__Your assignment__. Where the records below have a line with "parseHexColor", that line is to be copied.

BEGIN Provided data

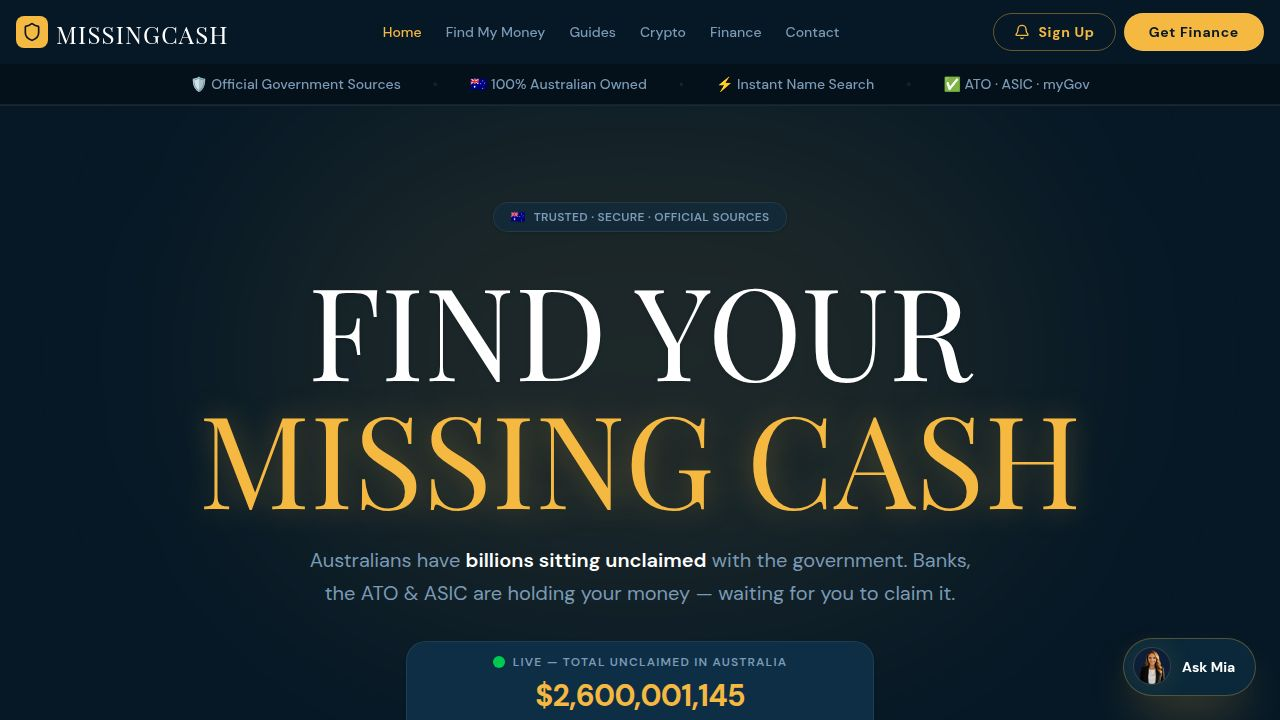
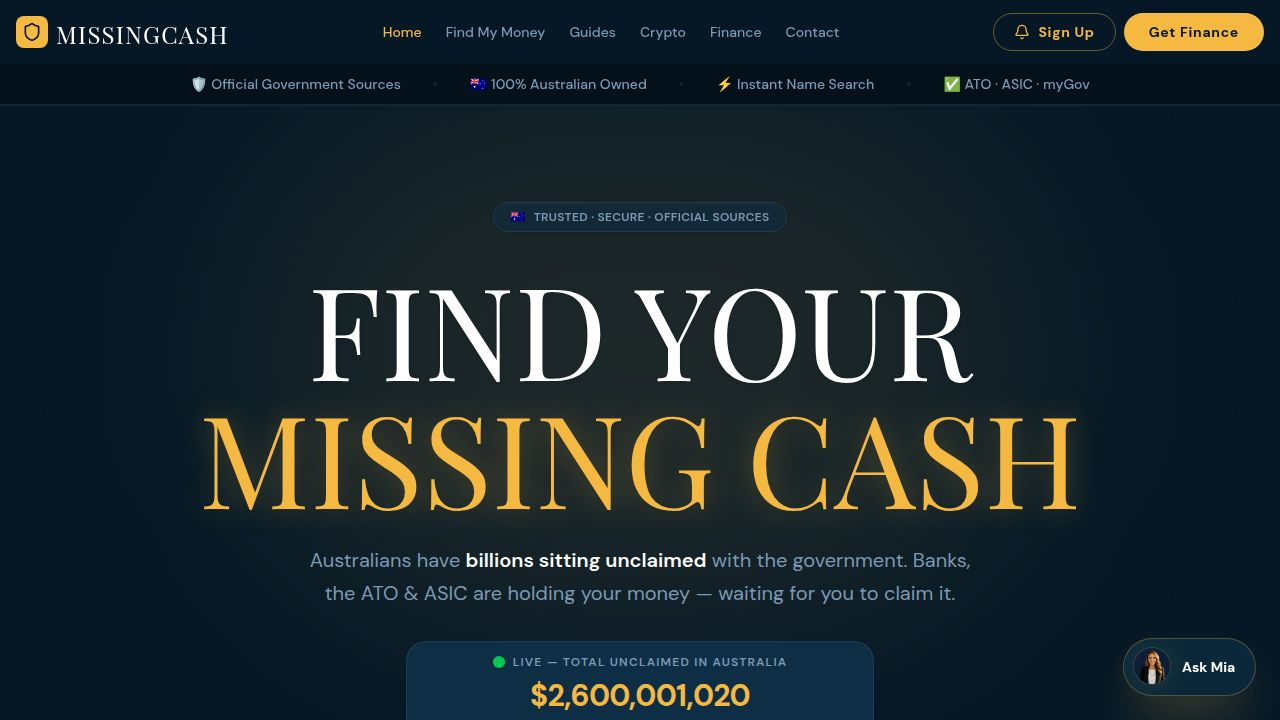
Add button to download chat transcript as a text file
Adds a FileText icon and a downloadTranscript function to MiaChat.tsx to enable users to download the conversation history as a formatted .txt file.

Replit-Commit-Author: Agent
Replit-Commit-Session-Id: 826f48f5-a842-46a0-bdf7-ed06c2bd6792
Replit-Commit-Checkpoint-Type: full_checkpoint
Replit-Commit-Event-Id: a3d58ce0-334e-4dc9-b51b-a76fb55f8253
Replit-Commit-Screenshot-Url: https://storage.googleapis.com/screenshot-production-us-central1/d2c17132-279e-4c62-a827-c3c79ae46ec2/826f48f5-a842-46a0-bdf7-ed06c2bd6792/mkDrTGX
Replit-Helium-Checkpoint-Created: true

Changed region(s): [[0.4062, 0.9472, 0.5938, 1.0]]

diff --git a/artifacts/missingcash/src/components/MiaChat.tsx b/artifacts/missingcash/src/components/MiaChat.tsx
@@ -1,6 +1,6 @@
 import { useState, useRef, useEffect, useCallback } from "react";
 import { motion, AnimatePresence } from "framer-motion";
-import { X, Send, Volume2, VolumeX } from "lucide-react";
+import { X, Send, Volume2, VolumeX, FileText } from "lucide-react";
 
 interface Message {
   id: string;
@@ -59,6 +59,32 @@ function renderMessage(content: string) {
       );
     return <span key={i}>{part}</span>;
   });
+}
+
+function downloadTranscript(messages: Message[]) {
+  const date = new Date().toLocaleDateString("en-AU", { day: "numeric", month: "long", year: "numeric" });
+  const time = new Date().toLocaleTimeString("en-AU", { hour: "2-digit", minute: "2-digit" });
+  const lines = [
+    `MissingCash — Chat with Mia`,
+    `${date} at ${time}`,
+    `${"─".repeat(40)}`,
+    "",
+    ...messages.map((m) => {
+      const label = m.role === "assistant" ? "Mia" : "You";
+      const clean = m.content.replace(/\*\*([^*]+)\*\*/g, "$1").replace(/\[(.+?)\]\((https?:\/\/.+?)\)/g, "$1 ($2)");
+      return `${label}:\n${clean}`;
+    }),
+    "",
+    `${"─".repeat(40)}`,
+    `missingcash.com.au`,
+  ];
+  const blob = new Blob([lines.join("\n\n")], { type: "text/plain" });
+  const url = URL.createObjectURL(blob);
+  const a = document.createElement("a");
+  a.href = url;
+  a.download = `mia-chat-${new Date().toISOString().slice(0, 10)}.txt`;
+  a.click();
+  URL.revokeObjectURL(url);
 }
 
 function stripForSpeech(content: string): string {
@@ -464,6 +490,14 @@ export default function MiaChat() {
                 title={voiceOn ? "Mia's voice: on" : "Mia's voice: off"}
               >
                 {voiceOn ? <Volume2 size={18} /> : <VolumeX size={18} />}
+              </button>
+              <button
+                onClick={() => downloadTranscript(messages)}
+                className="text-muted-foreground hover:text-white transition-colors p-1 rounded-lg hover:bg-white/10"
+                aria-label="Download chat transcript"
+                title="Download transcript"
+              >
+                <FileText size={18} />
               </button>
               <button
                 onClick={() => { stopSpeaking(); setOpen(false); }}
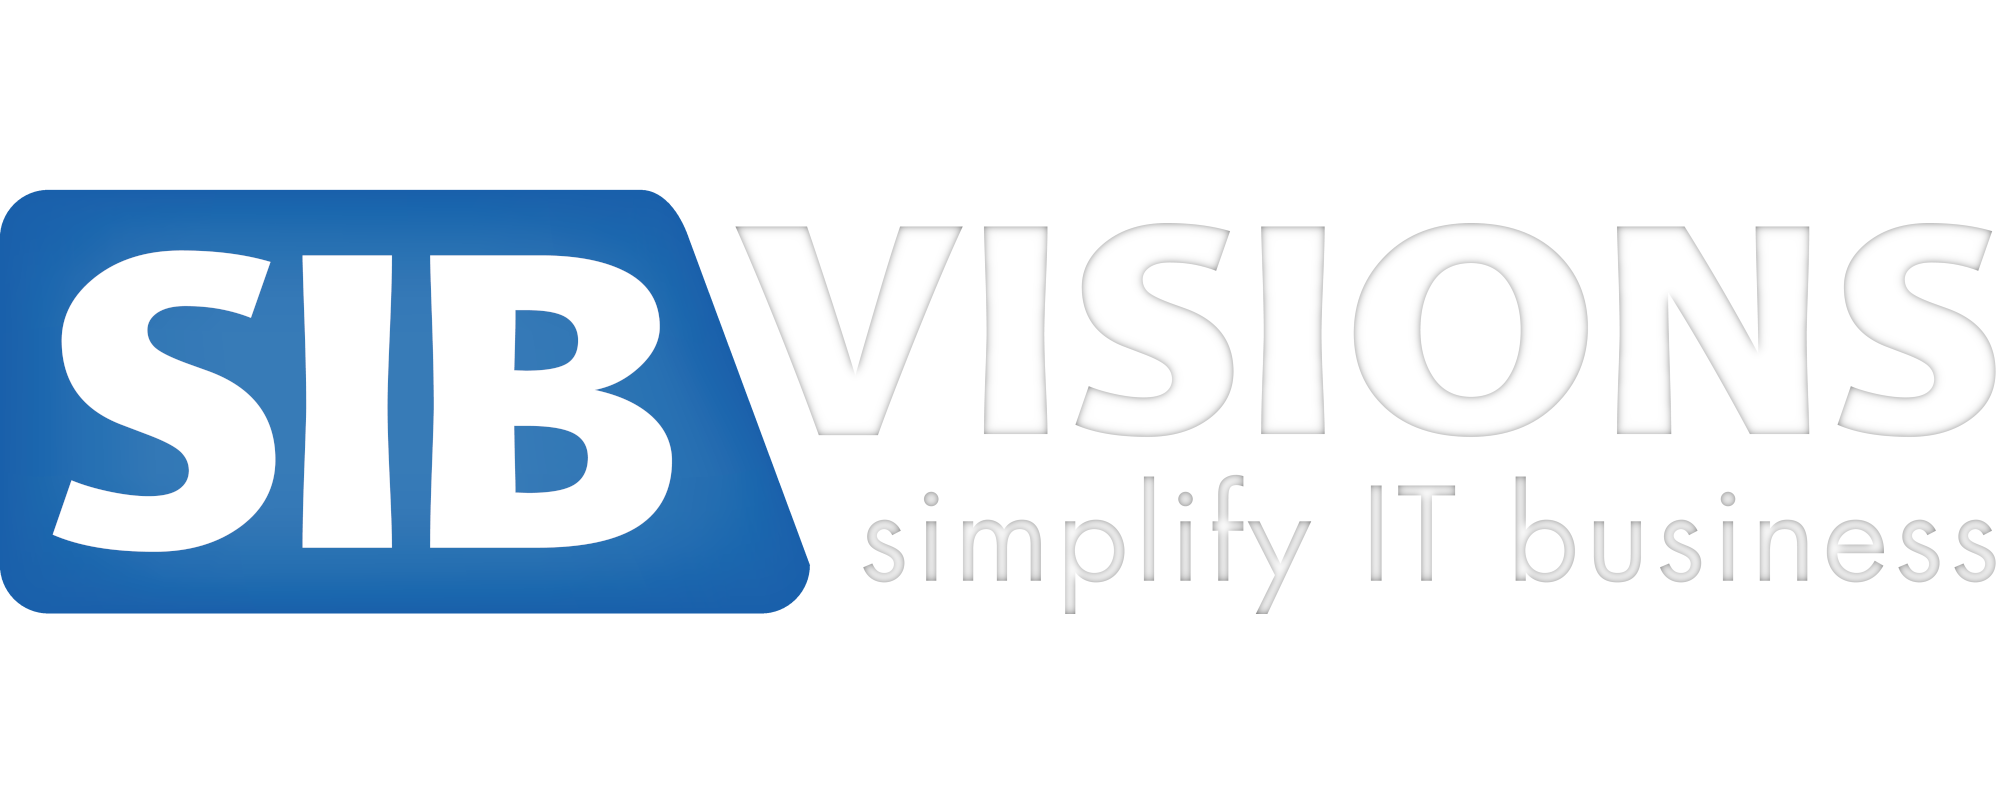
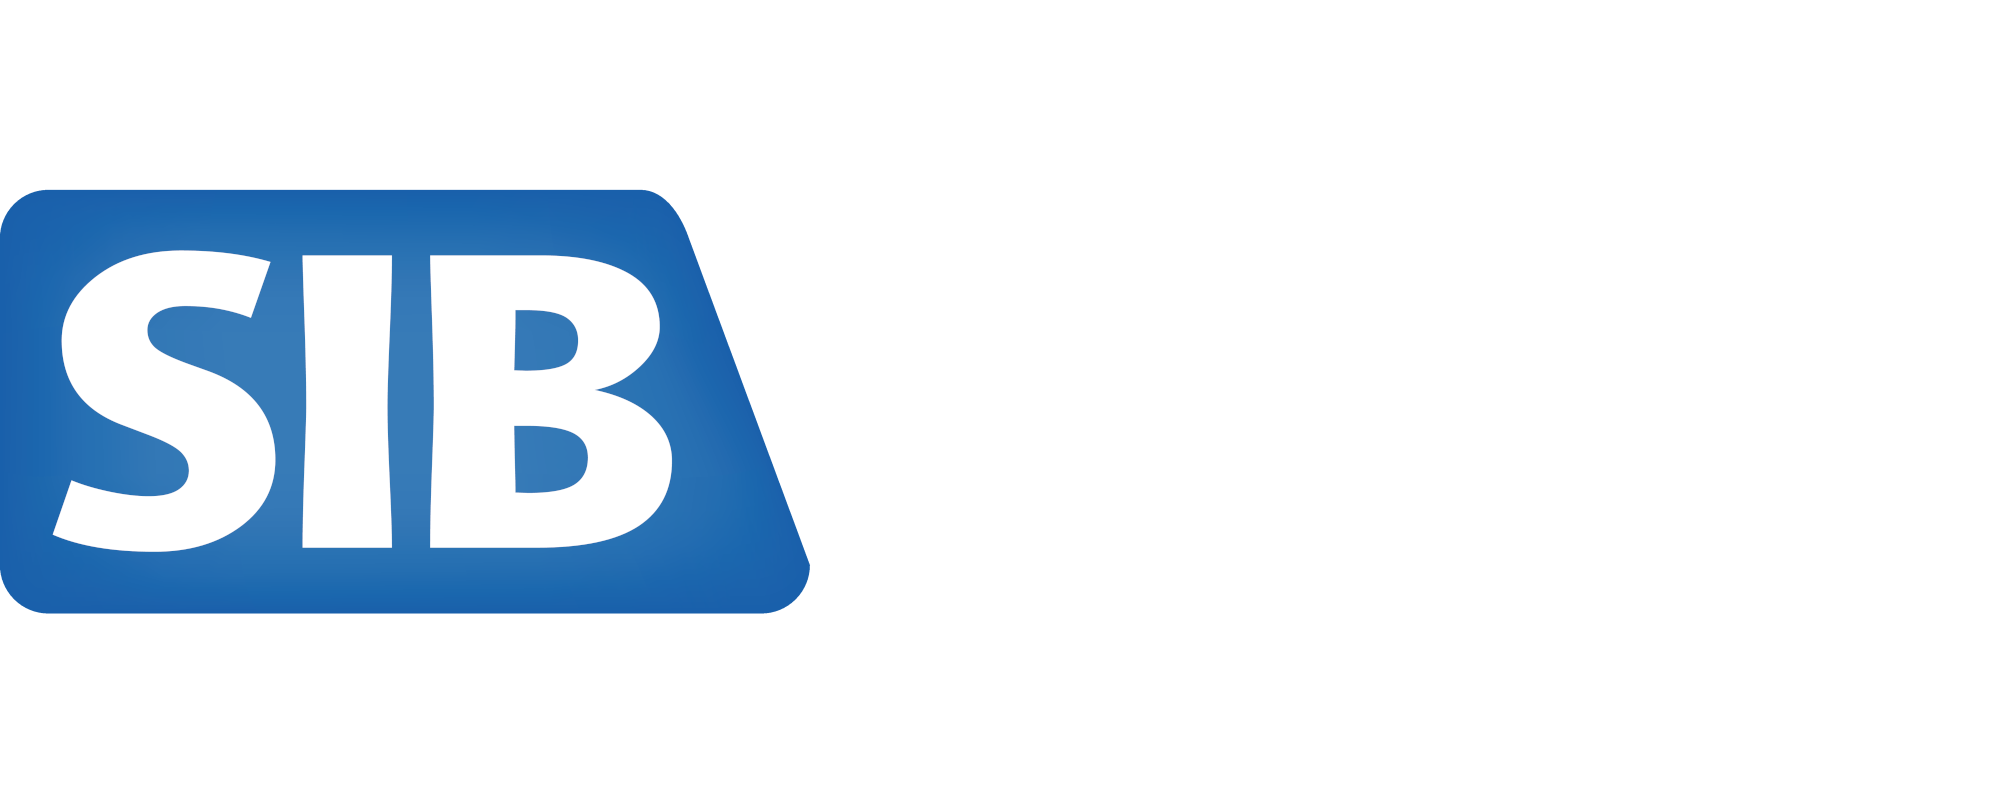
- login handler introduced instead of login builder - support custom app name in splash

diff --git a/lib/src/mask/login/default/default_login.dart b/lib/src/mask/login/default/default_login.dart
@@ -19,6 +19,7 @@ import 'dart:math';
 import 'package:beamer/beamer.dart';
 import 'package:flutter/material.dart';
 
+import '../../../custom/login_handler.dart';
 import '../../../flutter_ui.dart';
 import '../../../model/command/api/login_command.dart';
 import '../../../model/response/login_view_response.dart';
@@ -50,16 +51,26 @@ class DefaultLogin extends StatelessWidget implements Login {
     AppStyle appStyle = AppStyle.of(context);
     String? loginLogo = appStyle.style(context, 'login.logo');
 
-    bool inverseColor = ParseUtil.parseBool(appStyle.style(context, 'login.inverseColor')) ?? false;
-    bool colorGradient = ParseUtil.parseBool(appStyle.style(context, 'login.colorGradient')) ?? true;
+    LoginHandler? handler = FlutterUI.of(context).widget.loginHandler;
 
-    Color? topColor = ParseUtil.parseHexColor(appStyle.style(context, 'login.topColor')) ??
-        ParseUtil.parseHexColor(appStyle.style(context, 'login.background')) ??
-        Theme.of(context).colorScheme.primary;
-    Color? bottomColor = ParseUtil.parseHexColor(appStyle.style(context, 'login.bottomColor'));
+    bool inverseColor = ParseUtil.parseBool(appStyle.style(context, 'login.inverseColor')) ?? false;
+
+    bool? colorGradient = handler?.colorGradient ??
+                          ParseUtil.parseBool(appStyle.style(context, 'login.colorGradient')) ??
+                          true;
+
+    Color? topColor = handler?.topColorBuilder?.call(context) ??
+                      ParseUtil.parseHexColor(appStyle.style(context, 'login.topColor')) ??
+                      handler?.backgroundColorBuilder?.call(context) ??
+                      ParseUtil.parseHexColor(appStyle.style(context, 'login.background')) ??
+                      Theme.of(context).colorScheme.primary;
+
+    Color? bottomColor = handler?.bottomColorBuilder?.call(context) ??
+                         ParseUtil.parseHexColor(appStyle.style(context, 'login.bottomColor'));
 
     if (inverseColor) {
       var tempTop = topColor;
+
       topColor = bottomColor;
       bottomColor = tempTop;
     }
@@ -103,6 +114,8 @@ class DefaultLogin extends StatelessWidget implements Login {
     Color? bottomColor,
     bool colorGradient,
   ) {
+    Widget? logo = FlutterUI.of(context).widget.loginHandler?.logoBuilder?.call(context);
+
     return Column(
       crossAxisAlignment: CrossAxisAlignment.stretch,
       children: [
@@ -128,20 +141,18 @@ class DefaultLogin extends StatelessWidget implements Login {
               child: Center(
                 child: ConstrainedBox(
                   constraints: BoxConstraints.loose(const Size.fromWidth(650)),
-                  child: loginLogo != null
-                      ? ImageLoader.loadImage(
-                          loginLogo,
-                          pFit: BoxFit.scaleDown,
-                        )
-                      : Image.asset(
-                          ImageLoader.getAssetPath(
-                            FlutterUI.package,
-                            JVxColors.isLightTheme(context) ?
-                            "assets/images/branding_sib_visions.png" :
-                            "assets/images/branding_sib_visions_dark.png"
-                          ),
-                          fit: BoxFit.scaleDown,
-                        ),
+                  child: logo ??
+                         (loginLogo != null ?
+                             ImageLoader.loadImage(loginLogo, pFit: BoxFit.scaleDown) :
+                             Image.asset(
+                                ImageLoader.getAssetPath(
+                                  FlutterUI.package,
+                                  JVxColors.isLightTheme(context) ?
+                                  "assets/images/branding_sib_visions.png" :
+                                  "assets/images/branding_sib_visions_dark.png"
+                                ),
+                                fit: BoxFit.scaleDown,
+                             )),
                 ),
               ),
             ),

diff --git a/lib/src/mask/login/modern/modern_login.dart b/lib/src/mask/login/modern/modern_login.dart
@@ -21,6 +21,7 @@ import 'package:flutter/foundation.dart';
 import 'package:flutter/material.dart';
 import 'package:font_awesome_flutter/font_awesome_flutter.dart';
 
+import '../../../custom/login_handler.dart';
 import '../../../flutter_ui.dart';
 import '../../../model/command/api/login_command.dart';
 import '../../../model/response/login_view_response.dart';
@@ -58,16 +59,26 @@ class ModernLogin extends StatelessWidget implements Login {
     String? loginLogo = appStyle.style(context, 'login.logo');
     String? loginTitle = appStyle.style(context, 'login.title');
 
-    bool inverseColor = ParseUtil.parseBool(appStyle.style(context, 'login.inverseColor')) ?? false;
-    bool colorGradient = ParseUtil.parseBool(appStyle.style(context, 'login.colorGradient')) ?? true;
+    LoginHandler? handler = FlutterUI.of(context).widget.loginHandler;
 
-    Color? topColor = ParseUtil.parseHexColor(appStyle.style(context, 'login.topColor')) ??
+    bool inverseColor = ParseUtil.parseBool(appStyle.style(context, 'login.inverseColor')) ?? false;
+
+    bool? colorGradient = handler?.colorGradient ??
+        ParseUtil.parseBool(appStyle.style(context, 'login.colorGradient')) ??
+        true;
+
+    Color? topColor = handler?.topColorBuilder?.call(context) ??
+        ParseUtil.parseHexColor(appStyle.style(context, 'login.topColor')) ??
+        handler?.backgroundColorBuilder?.call(context) ??
         ParseUtil.parseHexColor(appStyle.style(context, 'login.background')) ??
         Theme.of(context).colorScheme.primary;
-    Color? bottomColor = ParseUtil.parseHexColor(appStyle.style(context, 'login.bottomColor'));
+
+    Color? bottomColor = handler?.bottomColorBuilder?.call(context) ??
+        ParseUtil.parseHexColor(appStyle.style(context, 'login.bottomColor'));
 
     if (inverseColor) {
       var tempTop = topColor;
+
       topColor = bottomColor;
       bottomColor = tempTop;
     }

diff --git a/lib/src/custom/login_handler.dart b/lib/src/custom/login_handler.dart
@@ -1,0 +1,60 @@
+/*
+ * Copyright 2024 SIB Visions GmbH
+ *
+ * Licensed under the Apache License, Version 2.0 (the "License"); you may not
+ * use this file except in compliance with the License. You may obtain a copy of
+ * the License at
+ *
+ * http://www.apache.org/licenses/LICENSE-2.0
+ *
+ * Unless required by applicable law or agreed to in writing, software
+ * distributed under the License is distributed on an "AS IS" BASIS, WITHOUT
+ * WARRANTIES OR CONDITIONS OF ANY KIND, either express or implied. See the
+ * License for the specific language governing permissions and limitations under
+ * the License.
+ */
+
+import 'package:flutter/widgets.dart';
+
+import '../../flutter_jvx.dart';
+
+typedef ColorBuilder = Color Function(BuildContext context);
+
+/// Used for customization of login
+class LoginHandler {
+  //~~~~~~~~~~~~~~~~~~~~~~~~~~~~~~~~~~~~~~~~~~~~
+  // Class members
+  //~~~~~~~~~~~~~~~~~~~~~~~~~~~~~~~~~~~~~~~~~~~~
+
+  /// the login widget builder
+  final LoginBuilder? builder;
+
+  /// Builder function for custom login logo
+  final WidgetBuilder? logoBuilder;
+
+  /// Builder function for background color
+  final ColorBuilder? backgroundColorBuilder;
+
+  /// Builder function for top color
+  final ColorBuilder? topColorBuilder;
+
+  /// Builder function for bottom color
+  final ColorBuilder? bottomColorBuilder;
+
+  /// whether to use a color gradient instead of linear color
+  final bool? colorGradient;
+
+  //~~~~~~~~~~~~~~~~~~~~~~~~~~~~~~~~~~~~~~~~~~~~
+  // Initialization
+  //~~~~~~~~~~~~~~~~~~~~~~~~~~~~~~~~~~~~~~~~~~~~
+
+  LoginHandler({
+    this.builder,
+    this.logoBuilder,
+    this.backgroundColorBuilder,
+    this.topColorBuilder,
+    this.bottomColorBuilder,
+    this.colorGradient,
+  });
+
+}

diff --git a/lib/src/mask/splash/jvx_splash.dart b/lib/src/mask/splash/jvx_splash.dart
@@ -26,6 +26,7 @@ import '../../service/ui/i_ui_service.dart';
 
 class JVxSplash extends StatefulWidget {
   final bool showAppName;
+  final String? appName;
   final Widget? logo;
   final Widget? branding;
   final Widget background;
@@ -36,6 +37,7 @@ class JVxSplash extends StatefulWidget {
     super.key,
     this.snapshot,
     this.showAppName = true,
+    this.appName,
     this.logo,
     this.branding,
     this.centerBranding = false,
@@ -84,7 +86,7 @@ class _JVxSplashState extends State<JVxSplash> {
                       Padding(
                         padding: const EdgeInsets.only(top: 15),
                         child: Text(
-                          FlutterUI.packageInfo.appName,
+                          widget.appName ?? FlutterUI.packageInfo.appName,
                           style: const TextStyle(
                             fontSize: 32.0,
                             fontWeight: FontWeight.bold,

diff --git a/lib/src/flutter_ui.dart b/lib/src/flutter_ui.dart
@@ -37,6 +37,7 @@ import 'commands.dart';
 import 'config/app_config.dart';
 import 'config/server_config.dart';
 import 'custom/app_manager.dart';
+import 'custom/login_handler.dart';
 import 'mask/jvx_overlay.dart';
 import 'mask/login/login.dart';
 import 'mask/menu/menu.dart';
@@ -190,8 +191,8 @@ class FlutterUI extends StatefulWidget {
   /// Builder function for custom background.
   final WidgetBuilder? backgroundBuilder;
 
-  /// Builder function for custom login widget
-  final LoginBuilder? loginBuilder;
+  /// Handler for custom login
+  final LoginHandler? loginHandler;
 
   /// Builder function for custom menu implementation.
   final MenuBuilder? menuBuilder;
@@ -209,7 +210,7 @@ class FlutterUI extends StatefulWidget {
     this.appManager,
     this.splashBuilder,
     this.backgroundBuilder,
-    this.loginBuilder,
+    this.loginHandler,
     this.menuBuilder,
     this.debugOverlayEntries = const [],
   });

diff --git a/lib/src/mask/login/login_page.dart b/lib/src/mask/login/login_page.dart
@@ -207,7 +207,7 @@ class LoginPage extends StatefulWidget {
 class _LoginPageState extends State<LoginPage> {
   @override
   Widget build(BuildContext context) {
-    var customWidget = FlutterUI.of(context).widget.loginBuilder?.call(context, widget.loginMode);
+    var customWidget = FlutterUI.of(context).widget.loginHandler?.builder?.call(context, widget.loginMode);
     if (customWidget != null) return customWidget;
 
     AppStyle appStyle = AppStyle.of(context);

END Provided data

__Exercise answer__.
-    Color? topColor = ParseUtil.parseHexColor(appStyle.style(context, 'login.topColor')) ??
-        ParseUtil.parseHexColor(appStyle.style(context, 'login.background')) ??
-    Color? bottomColor = ParseUtil.parseHexColor(appStyle.style(context, 'login.bottomColor'));
+                      ParseUtil.parseHexColor(appStyle.style(context, 'login.topColor')) ??
+                      ParseUtil.parseHexColor(appStyle.style(context, 'login.background')) ??
+                         ParseUtil.parseHexColor(appStyle.style(context, 'login.bottomColor'));
-    Color? topColor = ParseUtil.parseHexColor(appStyle.style(context, 'login.topColor')) ??
+        ParseUtil.parseHexColor(appStyle.style(context, 'login.topColor')) ??
         ParseUtil.parseHexColor(appStyle.style(context, 'login.background')) ??
-    Color? bottomColor = ParseUtil.parseHexColor(appStyle.style(context, 'login.bottomColor'));
+        ParseUtil.parseHexColor(appStyle.style(context, 'login.bottomColor'));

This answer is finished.